It’s been a while. More than a while. Eons, really, in web life, since I’ve posted. How does a wordsmith not write? Isn’t writing like breathing for a journo? Indeed it is. And I have, actually, been writing. However, in a dramatically different format.
A little explanation is clearly needed:
Since moving to Chapel Hill, North Carolina, I wrote for several local publications and continued to freelance for national ones. I had also been working on two books. Yet I was feeling unfulfilled. After all my years in the entertainment industry, I found myself itching for an alternative that would inspire me creatively and intellectually. Then, one day as I contemplated this while stopped at a red light on Columbia Street, I glanced to my right. The brick and beige buildings of The University of Chapel Hill beckoned and I felt an immediate connection. Academia! Higher education! Forward-thinking, educated peers with whom I can exchange vigorous dialogue! I raced home and began investigating job postings at UNC.
Discovering that the UNC LGBTQ Center was looking for someone who could write their newsletter and create an alumni publication, I immediately applied. Once the Director learned of my skills, I found myself a member of the Tar Heel family. For over three years, I helped support LGBTQ visibility as webmaster of our site, social media, printed flyers, a weekly newsletter and the Alumni publication. Stuck on what to call the latter (alumni is a male gendered reference and we wanted to be inclusive, but unique), I held a well-publicized contest for alumni to come up with the title. The winner got a basket of goodies donated by GAA, Carolina’s alumni association, plus bragging rights. The winning title was “Aluminate,” a clever convergence of “alumni” and “illuminate.” I quickly learned InDesign and found myself in writer’s heaven as I created, wrote, edited, designed and distributing the publication.
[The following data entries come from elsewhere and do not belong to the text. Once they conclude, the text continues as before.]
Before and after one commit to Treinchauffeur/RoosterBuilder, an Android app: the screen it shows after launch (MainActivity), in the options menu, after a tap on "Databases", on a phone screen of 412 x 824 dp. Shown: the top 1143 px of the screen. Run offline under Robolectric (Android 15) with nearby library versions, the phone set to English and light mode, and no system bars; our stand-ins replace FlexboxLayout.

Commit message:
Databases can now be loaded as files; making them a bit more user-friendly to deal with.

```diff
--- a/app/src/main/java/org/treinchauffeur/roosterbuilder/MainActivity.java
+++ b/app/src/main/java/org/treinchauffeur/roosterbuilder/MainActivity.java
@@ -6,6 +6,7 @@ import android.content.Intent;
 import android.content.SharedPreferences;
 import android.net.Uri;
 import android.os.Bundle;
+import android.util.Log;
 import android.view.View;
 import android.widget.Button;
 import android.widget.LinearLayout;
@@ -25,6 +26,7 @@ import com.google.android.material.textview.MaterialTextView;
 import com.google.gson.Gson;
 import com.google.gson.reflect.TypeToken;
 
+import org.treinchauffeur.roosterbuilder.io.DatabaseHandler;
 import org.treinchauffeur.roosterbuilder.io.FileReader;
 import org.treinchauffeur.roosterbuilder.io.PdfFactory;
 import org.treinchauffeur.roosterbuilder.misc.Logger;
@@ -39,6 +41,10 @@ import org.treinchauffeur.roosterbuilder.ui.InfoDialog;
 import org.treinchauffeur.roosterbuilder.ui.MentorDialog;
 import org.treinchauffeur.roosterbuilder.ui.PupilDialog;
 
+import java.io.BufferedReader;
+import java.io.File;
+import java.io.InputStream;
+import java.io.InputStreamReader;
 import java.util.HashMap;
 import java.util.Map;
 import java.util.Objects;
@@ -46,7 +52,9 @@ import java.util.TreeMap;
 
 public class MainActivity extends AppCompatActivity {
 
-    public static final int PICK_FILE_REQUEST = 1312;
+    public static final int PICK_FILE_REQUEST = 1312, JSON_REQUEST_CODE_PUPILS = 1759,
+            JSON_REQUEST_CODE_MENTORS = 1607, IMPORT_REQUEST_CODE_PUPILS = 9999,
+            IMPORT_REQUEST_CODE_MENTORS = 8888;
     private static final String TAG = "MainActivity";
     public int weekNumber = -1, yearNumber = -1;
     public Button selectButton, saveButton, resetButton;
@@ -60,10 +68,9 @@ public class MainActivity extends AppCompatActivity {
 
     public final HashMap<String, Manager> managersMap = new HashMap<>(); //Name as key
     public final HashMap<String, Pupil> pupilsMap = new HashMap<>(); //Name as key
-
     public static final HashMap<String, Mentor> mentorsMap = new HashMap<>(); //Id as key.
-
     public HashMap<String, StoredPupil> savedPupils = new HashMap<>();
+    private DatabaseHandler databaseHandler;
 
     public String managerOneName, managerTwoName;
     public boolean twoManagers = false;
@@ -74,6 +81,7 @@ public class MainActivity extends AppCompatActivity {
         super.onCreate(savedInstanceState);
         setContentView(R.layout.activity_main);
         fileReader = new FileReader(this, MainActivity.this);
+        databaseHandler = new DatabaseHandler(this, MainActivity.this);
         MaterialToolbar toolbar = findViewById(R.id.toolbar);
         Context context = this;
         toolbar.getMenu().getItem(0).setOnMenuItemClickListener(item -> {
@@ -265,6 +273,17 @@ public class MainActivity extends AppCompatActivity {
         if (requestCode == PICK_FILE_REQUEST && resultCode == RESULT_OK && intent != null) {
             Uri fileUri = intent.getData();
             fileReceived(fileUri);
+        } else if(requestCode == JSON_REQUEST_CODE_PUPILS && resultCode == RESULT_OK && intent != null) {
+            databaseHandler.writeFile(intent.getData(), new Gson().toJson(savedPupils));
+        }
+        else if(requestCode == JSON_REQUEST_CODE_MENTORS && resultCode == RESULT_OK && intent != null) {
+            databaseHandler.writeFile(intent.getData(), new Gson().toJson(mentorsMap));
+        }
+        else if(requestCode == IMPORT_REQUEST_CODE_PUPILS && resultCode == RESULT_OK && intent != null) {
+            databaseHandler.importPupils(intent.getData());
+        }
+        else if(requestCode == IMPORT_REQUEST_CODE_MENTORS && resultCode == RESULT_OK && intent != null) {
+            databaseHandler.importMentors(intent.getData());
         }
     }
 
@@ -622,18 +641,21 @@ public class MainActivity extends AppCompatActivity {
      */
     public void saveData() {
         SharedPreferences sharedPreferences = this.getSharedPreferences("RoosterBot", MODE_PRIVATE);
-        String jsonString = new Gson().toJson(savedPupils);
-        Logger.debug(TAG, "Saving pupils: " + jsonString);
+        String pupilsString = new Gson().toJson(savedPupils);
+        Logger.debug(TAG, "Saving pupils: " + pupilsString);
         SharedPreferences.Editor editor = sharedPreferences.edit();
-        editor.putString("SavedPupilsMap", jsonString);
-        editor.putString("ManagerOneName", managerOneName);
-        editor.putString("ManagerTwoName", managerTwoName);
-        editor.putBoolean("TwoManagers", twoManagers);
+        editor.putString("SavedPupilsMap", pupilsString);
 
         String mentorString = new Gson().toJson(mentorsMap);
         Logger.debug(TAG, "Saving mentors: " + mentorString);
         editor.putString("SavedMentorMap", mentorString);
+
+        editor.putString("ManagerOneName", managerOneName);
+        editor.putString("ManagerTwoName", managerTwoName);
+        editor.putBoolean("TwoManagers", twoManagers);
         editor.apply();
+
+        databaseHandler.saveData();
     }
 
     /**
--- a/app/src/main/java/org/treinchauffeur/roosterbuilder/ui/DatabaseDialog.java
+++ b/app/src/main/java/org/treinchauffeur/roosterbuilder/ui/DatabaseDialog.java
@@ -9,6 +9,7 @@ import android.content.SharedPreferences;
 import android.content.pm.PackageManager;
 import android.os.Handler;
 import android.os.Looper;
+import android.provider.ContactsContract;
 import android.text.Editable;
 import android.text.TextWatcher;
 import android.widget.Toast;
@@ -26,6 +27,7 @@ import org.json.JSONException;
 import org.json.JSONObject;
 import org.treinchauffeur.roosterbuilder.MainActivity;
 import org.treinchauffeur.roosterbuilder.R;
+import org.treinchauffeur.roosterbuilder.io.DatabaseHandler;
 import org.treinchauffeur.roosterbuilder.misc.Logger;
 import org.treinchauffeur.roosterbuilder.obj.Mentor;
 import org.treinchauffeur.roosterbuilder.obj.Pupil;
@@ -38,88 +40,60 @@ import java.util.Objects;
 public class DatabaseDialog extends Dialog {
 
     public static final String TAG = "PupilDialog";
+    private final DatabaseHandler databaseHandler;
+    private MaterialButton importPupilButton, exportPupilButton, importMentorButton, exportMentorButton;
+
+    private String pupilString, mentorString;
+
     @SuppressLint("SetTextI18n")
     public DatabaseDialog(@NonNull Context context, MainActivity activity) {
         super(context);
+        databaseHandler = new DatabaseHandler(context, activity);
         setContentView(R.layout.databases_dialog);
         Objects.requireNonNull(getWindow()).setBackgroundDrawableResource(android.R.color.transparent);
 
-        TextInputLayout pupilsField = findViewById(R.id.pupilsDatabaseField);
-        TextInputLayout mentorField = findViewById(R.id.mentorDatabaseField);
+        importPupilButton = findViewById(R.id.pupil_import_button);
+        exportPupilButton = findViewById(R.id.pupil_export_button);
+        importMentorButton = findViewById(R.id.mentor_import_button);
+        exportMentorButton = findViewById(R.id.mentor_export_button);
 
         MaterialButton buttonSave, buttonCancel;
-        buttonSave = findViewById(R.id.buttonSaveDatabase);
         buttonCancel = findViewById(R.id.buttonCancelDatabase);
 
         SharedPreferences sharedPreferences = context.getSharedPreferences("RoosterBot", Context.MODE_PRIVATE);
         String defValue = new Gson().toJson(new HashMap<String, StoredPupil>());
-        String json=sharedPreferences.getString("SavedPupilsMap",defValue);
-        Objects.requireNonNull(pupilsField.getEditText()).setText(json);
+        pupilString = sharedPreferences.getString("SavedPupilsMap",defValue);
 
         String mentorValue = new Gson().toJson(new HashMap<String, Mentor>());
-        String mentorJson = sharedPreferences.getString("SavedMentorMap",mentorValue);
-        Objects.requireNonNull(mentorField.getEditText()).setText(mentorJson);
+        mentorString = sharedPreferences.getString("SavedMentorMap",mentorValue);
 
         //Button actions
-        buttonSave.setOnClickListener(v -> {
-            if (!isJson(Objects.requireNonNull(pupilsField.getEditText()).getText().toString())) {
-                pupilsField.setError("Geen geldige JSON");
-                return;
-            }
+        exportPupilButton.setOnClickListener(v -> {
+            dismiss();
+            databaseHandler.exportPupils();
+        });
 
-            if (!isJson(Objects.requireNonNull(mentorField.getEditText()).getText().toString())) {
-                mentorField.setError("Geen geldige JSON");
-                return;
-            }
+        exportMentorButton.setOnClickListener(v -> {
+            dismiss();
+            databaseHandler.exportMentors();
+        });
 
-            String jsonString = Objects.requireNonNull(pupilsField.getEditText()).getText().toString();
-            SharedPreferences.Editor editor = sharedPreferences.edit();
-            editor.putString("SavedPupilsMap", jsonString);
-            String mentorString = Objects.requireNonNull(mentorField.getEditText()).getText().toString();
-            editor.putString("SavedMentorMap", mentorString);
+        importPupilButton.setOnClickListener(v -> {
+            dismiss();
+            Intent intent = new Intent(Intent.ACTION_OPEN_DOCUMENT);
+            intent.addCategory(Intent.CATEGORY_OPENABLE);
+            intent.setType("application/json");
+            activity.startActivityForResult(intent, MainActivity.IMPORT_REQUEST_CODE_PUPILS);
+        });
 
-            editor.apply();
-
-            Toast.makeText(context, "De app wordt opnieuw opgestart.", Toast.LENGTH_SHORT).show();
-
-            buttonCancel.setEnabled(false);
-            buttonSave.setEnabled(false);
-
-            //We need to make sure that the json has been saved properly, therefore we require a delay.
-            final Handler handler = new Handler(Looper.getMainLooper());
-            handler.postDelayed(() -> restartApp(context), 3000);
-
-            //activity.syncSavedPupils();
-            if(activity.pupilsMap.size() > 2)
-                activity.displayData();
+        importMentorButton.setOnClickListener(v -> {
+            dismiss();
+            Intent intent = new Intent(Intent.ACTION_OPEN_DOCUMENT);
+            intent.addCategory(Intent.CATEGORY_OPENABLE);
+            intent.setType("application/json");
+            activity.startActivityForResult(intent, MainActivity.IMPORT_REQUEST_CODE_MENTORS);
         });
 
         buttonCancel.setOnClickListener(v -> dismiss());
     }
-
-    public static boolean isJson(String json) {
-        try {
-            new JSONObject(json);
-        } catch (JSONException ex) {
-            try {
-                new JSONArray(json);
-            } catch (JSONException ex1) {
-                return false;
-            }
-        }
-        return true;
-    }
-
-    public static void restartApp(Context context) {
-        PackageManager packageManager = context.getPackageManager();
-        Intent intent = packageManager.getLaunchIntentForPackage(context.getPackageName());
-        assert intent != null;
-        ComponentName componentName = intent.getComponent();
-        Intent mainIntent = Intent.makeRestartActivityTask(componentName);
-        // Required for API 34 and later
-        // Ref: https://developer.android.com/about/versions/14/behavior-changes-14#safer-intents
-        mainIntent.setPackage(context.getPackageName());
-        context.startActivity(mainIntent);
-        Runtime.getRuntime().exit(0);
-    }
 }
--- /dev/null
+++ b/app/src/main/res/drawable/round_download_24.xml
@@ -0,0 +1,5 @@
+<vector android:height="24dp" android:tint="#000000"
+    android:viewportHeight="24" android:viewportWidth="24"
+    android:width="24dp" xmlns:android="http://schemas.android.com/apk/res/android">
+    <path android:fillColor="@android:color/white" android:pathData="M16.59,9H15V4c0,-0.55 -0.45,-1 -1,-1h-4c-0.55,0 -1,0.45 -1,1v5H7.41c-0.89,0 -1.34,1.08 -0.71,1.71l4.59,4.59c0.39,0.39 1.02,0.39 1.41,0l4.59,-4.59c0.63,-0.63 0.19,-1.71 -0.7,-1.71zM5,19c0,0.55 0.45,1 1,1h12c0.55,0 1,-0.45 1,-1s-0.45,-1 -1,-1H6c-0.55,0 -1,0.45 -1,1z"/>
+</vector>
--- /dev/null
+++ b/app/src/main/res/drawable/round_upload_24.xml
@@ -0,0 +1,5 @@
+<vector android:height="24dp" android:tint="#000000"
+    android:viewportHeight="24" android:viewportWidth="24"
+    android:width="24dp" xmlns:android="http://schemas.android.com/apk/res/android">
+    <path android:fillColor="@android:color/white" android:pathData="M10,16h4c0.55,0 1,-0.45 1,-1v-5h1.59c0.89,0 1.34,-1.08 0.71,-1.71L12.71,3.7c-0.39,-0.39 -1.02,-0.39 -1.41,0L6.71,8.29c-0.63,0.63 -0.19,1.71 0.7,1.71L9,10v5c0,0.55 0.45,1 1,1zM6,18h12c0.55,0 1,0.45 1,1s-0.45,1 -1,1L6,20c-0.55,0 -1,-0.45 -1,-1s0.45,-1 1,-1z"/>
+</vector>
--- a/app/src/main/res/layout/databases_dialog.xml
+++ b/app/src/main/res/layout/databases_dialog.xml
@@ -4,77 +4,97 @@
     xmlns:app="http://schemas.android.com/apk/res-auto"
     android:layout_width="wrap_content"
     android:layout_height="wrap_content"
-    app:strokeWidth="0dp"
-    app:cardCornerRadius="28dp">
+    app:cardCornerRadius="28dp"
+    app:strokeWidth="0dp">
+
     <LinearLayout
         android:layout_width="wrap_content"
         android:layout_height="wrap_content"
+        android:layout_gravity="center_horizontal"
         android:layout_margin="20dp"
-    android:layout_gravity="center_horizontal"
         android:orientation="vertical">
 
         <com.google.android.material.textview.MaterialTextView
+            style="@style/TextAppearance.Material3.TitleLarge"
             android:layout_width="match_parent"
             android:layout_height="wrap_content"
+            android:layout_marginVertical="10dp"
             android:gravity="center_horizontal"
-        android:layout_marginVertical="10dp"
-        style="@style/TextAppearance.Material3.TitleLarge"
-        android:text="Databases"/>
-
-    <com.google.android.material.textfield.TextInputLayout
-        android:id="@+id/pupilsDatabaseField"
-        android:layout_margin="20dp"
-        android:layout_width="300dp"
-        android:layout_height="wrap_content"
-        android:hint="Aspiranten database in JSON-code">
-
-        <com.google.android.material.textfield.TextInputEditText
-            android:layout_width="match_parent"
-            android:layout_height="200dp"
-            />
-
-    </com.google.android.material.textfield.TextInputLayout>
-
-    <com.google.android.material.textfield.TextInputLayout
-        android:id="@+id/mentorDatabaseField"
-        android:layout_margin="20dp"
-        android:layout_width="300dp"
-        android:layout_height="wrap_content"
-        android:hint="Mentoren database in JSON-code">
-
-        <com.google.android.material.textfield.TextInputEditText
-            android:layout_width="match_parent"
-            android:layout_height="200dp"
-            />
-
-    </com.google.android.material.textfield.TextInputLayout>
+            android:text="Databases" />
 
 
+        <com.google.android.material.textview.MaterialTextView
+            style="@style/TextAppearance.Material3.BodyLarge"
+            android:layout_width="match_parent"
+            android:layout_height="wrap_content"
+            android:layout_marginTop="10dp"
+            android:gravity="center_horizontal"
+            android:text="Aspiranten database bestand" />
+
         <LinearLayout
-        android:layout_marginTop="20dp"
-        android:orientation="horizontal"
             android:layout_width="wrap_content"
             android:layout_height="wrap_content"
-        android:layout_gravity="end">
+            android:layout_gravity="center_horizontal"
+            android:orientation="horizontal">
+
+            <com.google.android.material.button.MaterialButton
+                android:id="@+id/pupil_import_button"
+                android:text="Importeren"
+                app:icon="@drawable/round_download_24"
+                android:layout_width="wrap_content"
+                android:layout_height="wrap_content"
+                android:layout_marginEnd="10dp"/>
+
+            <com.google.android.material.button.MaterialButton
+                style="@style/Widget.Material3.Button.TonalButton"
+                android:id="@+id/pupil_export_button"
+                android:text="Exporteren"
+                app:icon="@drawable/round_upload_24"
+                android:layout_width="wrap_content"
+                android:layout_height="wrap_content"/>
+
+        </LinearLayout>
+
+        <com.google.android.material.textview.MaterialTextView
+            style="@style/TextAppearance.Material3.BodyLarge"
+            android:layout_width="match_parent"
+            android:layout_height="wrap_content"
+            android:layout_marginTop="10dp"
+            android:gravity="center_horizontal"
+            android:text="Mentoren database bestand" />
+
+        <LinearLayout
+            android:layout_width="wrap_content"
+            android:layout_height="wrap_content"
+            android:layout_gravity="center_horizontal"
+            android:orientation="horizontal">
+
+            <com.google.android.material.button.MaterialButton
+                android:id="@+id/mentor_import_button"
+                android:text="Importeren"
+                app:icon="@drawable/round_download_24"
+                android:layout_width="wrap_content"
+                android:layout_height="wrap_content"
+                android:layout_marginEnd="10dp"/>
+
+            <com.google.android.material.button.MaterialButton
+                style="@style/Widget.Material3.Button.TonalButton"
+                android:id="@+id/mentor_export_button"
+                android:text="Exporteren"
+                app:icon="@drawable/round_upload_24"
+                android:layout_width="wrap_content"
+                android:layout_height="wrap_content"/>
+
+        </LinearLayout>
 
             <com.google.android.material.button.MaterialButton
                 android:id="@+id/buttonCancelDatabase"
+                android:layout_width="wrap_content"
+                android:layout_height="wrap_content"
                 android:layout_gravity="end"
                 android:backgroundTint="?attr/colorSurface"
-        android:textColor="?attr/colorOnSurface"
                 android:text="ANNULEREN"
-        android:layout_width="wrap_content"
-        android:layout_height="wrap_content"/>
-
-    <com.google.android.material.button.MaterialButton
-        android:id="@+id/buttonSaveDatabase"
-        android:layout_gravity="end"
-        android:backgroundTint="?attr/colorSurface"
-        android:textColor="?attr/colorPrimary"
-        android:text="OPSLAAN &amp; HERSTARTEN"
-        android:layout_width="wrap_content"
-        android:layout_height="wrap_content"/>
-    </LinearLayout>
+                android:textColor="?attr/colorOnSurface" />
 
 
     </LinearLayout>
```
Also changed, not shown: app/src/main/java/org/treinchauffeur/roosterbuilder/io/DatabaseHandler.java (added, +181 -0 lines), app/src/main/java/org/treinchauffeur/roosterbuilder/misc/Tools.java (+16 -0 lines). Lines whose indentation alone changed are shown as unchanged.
The small but effective team at the LGBTQ Center lived by the motto “Teamwork makes the dream work,” collaborating on numerous trainings, programs and initiatives for faculty, staff, students and Carolina community members. We worked hard, but laughed a lot. We joked that, in most offices, it is inappropriate to discuss sex, politics or religion, yet our purpose demanded that those topics were the focus of our conversations. As an ally, I felt empathy and compassion for our constituents. The troubling stories of students terrified of being homeless if their parents learned about their sexuality were something that I lost countless nights of sleep over. After working so many years in the entertainment industry, doing work that was socially relevant and literally saved lives was incredibly fulfilling. But with my skillset, I quickly outgrew the position and there was no room in the budgetarily constrained office for me to grow. It was time to look elsewhere.
Just around that time, I participated in a Diversity Training, held by a brilliant woman named Sharbari Dey, who worked in the University’s office of Diversity and Multicultural Affairs. This aligned with my social leanings and growing awareness. I wanted to be involved in this work. It would allow me to continue to support the work of the LGBTQ Center and other affinity centers across campus. In the meantime, I reached out to Sharbari to offer my skills if they were needed. Luck shined upon me when the Communications Specialist in Diversity and Multicultural Affairs announced her retirement. There is an expression in Hebrew called b’shert, or “meant to be.” It clearly was b’shert – my destiny – to land in this department. In November 2015, I took over the vacated position and have since been working tirelessly towards creating a Carolina that is inclusive for ALL.
The breadth of written coverage in this department – now known as the University Office for Diversity & Inclusion - is like no other: rather than focus just on our programs and initiatives, my purpose is to amplify messaging from every other department/unit/school across Carolina that has to do with diversity, equity and inclusion. Features covered the spectrum of diversity, equity and inclusion issues. I write Diversity Spotlights about faculty, staff and students who have worked towards advancing diversity at UNC and beyond; features about my colleagues who have achieved success; memorial pieces about faculty who have died, especially those from minority groups who have achieved awareness of American Indian and other heritages; coverage of COVID-19′s impact on different populations, and more.
So, you see, I’ve been a busy little wordsmith. Telling the stories of people who have been invisible, othered, and micro-aggressed upon. It is incredibly rewarding to contribute to a better of understanding of each other through my writing. My hope is that my efforts help our society return to a positive trajectory towards empathy, acceptance and unity. It’s b’shert.